The best approach toward collaboration between DoD and the private sector is cleared licensed spectrum for flexible use or coordinated sharing on bands among federal users and private licensed and unlicensed users, with proceeds going to the taxpayers. Nationalization or excessive regulatory intervention stalled other nations in the race to 4G. America won that race and the competitive process soared ahead, leading to economic gains for in networking, standards and technology, and eventually prompting the creation of the App Economy. The race to 5G will be won if the private sector once again leads the way and the government does not get in the way.  

Thank you for your leadership on this critically important issue. We hope you will continue your efforts to slow down the process on this disruptive proposal and to roll back any efforts to nationalize 5G development and deployment.   


Grover G. Norquist
Americans for Tax Reform
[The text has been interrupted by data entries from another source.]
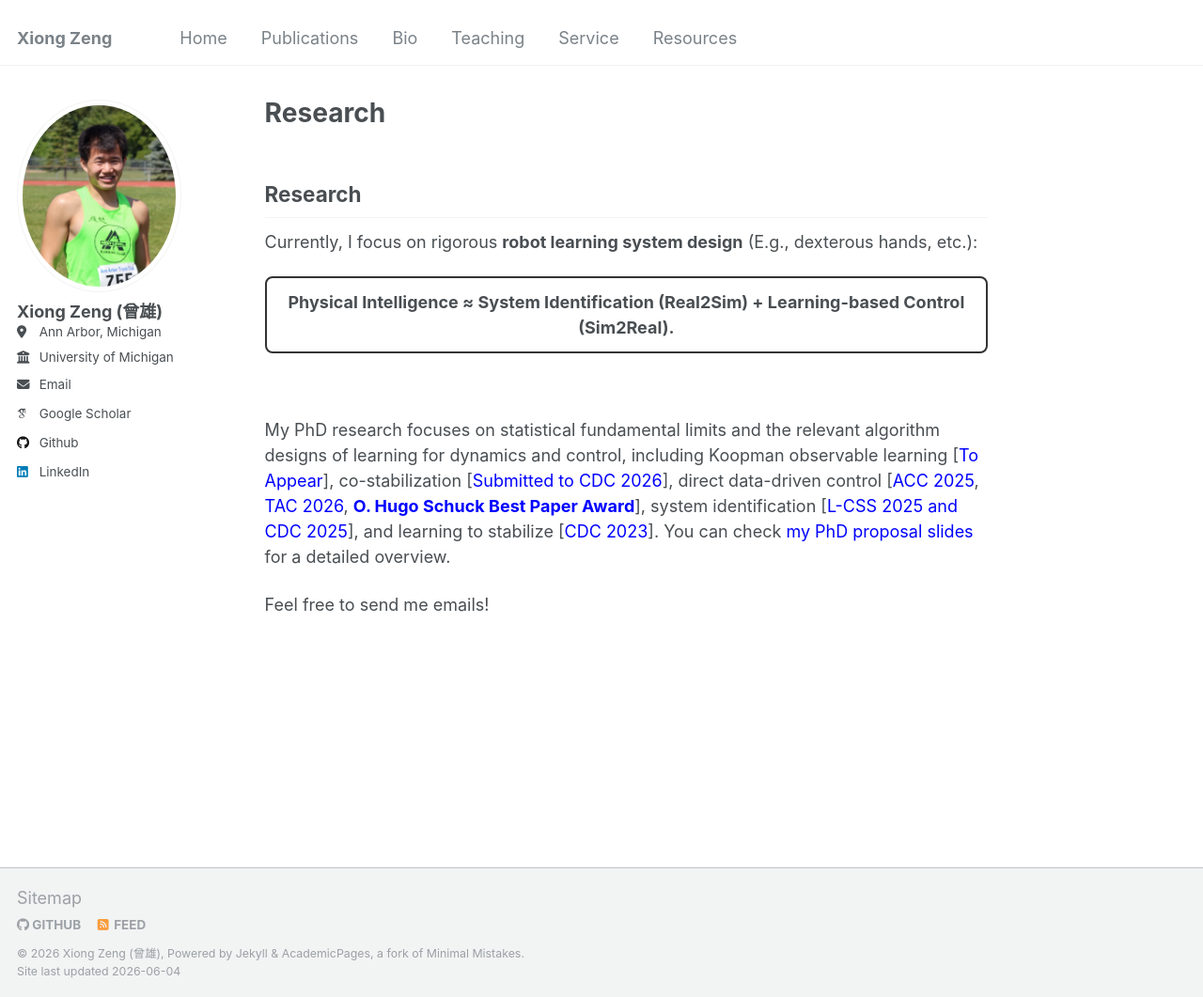
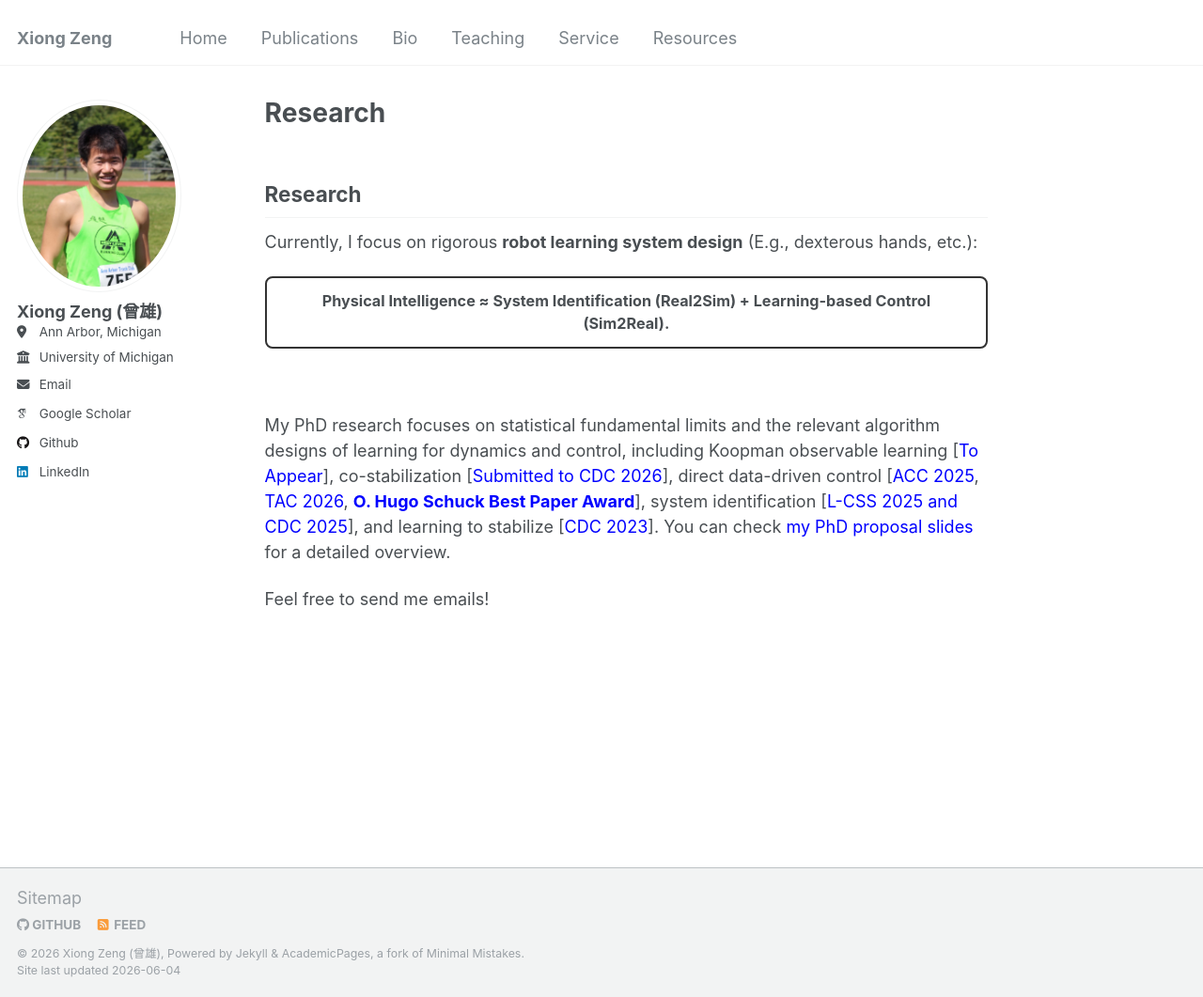
Before and after one commit to zengxiong111/zengxiong.github.io, a Jekyll site: the page built from _pages/about.md, in a window 1280 px wide and 1061 px high. Shown: the whole window at 94% size. Built offline with Jekyll 4.4.1, drawn with Linux system fonts in a browser that asks for light colours; some web fonts are replaced; our own code applies the rules of GitHub Pages for plain Markdown files.

Commit message:
Update about.md

```diff
--- a/_pages/about.md
+++ b/_pages/about.md
@@ -10,7 +10,7 @@
 
 Currently, I focus on rigorous **robot learning system design** (E.g., dexterous hands, etc.):
 
-<div align="center" style="border: 2px solid #333; border-radius: 8px; padding: 12px 18px; margin: 18px auto; max-width: 1100px;">
+<div align="center" style="border: 2px solid #333; border-radius: 8px; padding: 12px 18px; margin: 18px auto; max-width: 1100px; font-size: 0.9em;">
 <strong>
 Physical Intelligence ≈ System Identification (Real2Sim) + Learning-based Control (Sim2Real).
 </strong>
```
Douglas Holtz-Eakin* 
American Action Forum

Jennifer Huddleston* 
Director of Technology & Innovation Policy
American Action Forum

Phil Kerpen
American Commitment

Daniel Schneider
Executive Director
American Conservative Union

Krisztine Pusok, Ph.D.
Director of Policy and Research
American Consumer Institute

Stephen Pociask 
President and CEO
American Consumer Institute

Brent Wm. Gardner
Chief Government Affairs Officer
Americans for Prosperity

Andrew F. Quinlan
Center for Freedom and Prosperity

Jeffery Mazzella
Center for Individual Freedom

Tom Schatz
Citizens Against Government Waste

Ashley Baker
Director of Public Policy
The Committee for Justice

Jessica Melugin 
Associate Director
Center for Technology & Innovation
Competitive Enterprise Institute

Jim Edwards 
Executive Director
Conservatives for Property Rights

Matthew Kandrach 
Consumer Action for a Strong Economy

Katie McAuliffe 
Executive Director
Digital Liberty

Jason Pye
Vice President of Legislative Affairs

George Landrith
Frontiers of Freedom

Jessica Anderson
Executive Director
Heritage Action for America

Mario H. Lopez 
Hispanic Leadership Fund

Carrie Lukas
Independent Women’s Forum

Heather R. Higgins
Independent Women’s Voice

Bartlett D. Cleland 
Executive Director
Innovation Economy Institute

Wayne T. Brough, PhD. 
Innovation Defense Foundation

Ian Adams 
Executive Director
International Center for Law and Economics

Tom Giovanetti 
Institute for Policy Innovation

Silvia Elaluf-Calderwood* 
The iSchool at Syracuse University

Andrea O’Sullivan 
Director, Center for Technology & Innovation
James Madison Institute

Seton Motley 
Less Government

James Czerniawski 
Policy Analyst, Tech and Innovation
Libertas Institute

Zach Graves 
Head of Policy
Lincoln Network

Brandon Arnold 
Executive Vice President
National Taxpayers Union

Eric Peterson
Pelican Center for Technology & Innovation 

Lorenzo Montanari 
Executive Director
Property Rights Alliance

Jeffery Westling 
Technology Resident Fellow
R Street Institute

Karen Kerrigan
President & CEO 
Small Business & Entrepreneurship Council 

James L. Martin 
60 Plus Association 

Saulius “Saul” Anuzis 
60 Plus Association 

David Williams 
Taxpayer Protection Alliance 

James E. Dunstan  
General Counsel 

Roslyn Layton, PhD 
President Elect Transition Team for  
Federal Communications Commission 2016-2017 

Mark A. Jamison, PhD 
President Elect Transition Team for  
Federal Communications Commission 2016-2017 

Casey Given 
Executive Director 
Young Voices 

*organization provided for identification purposes only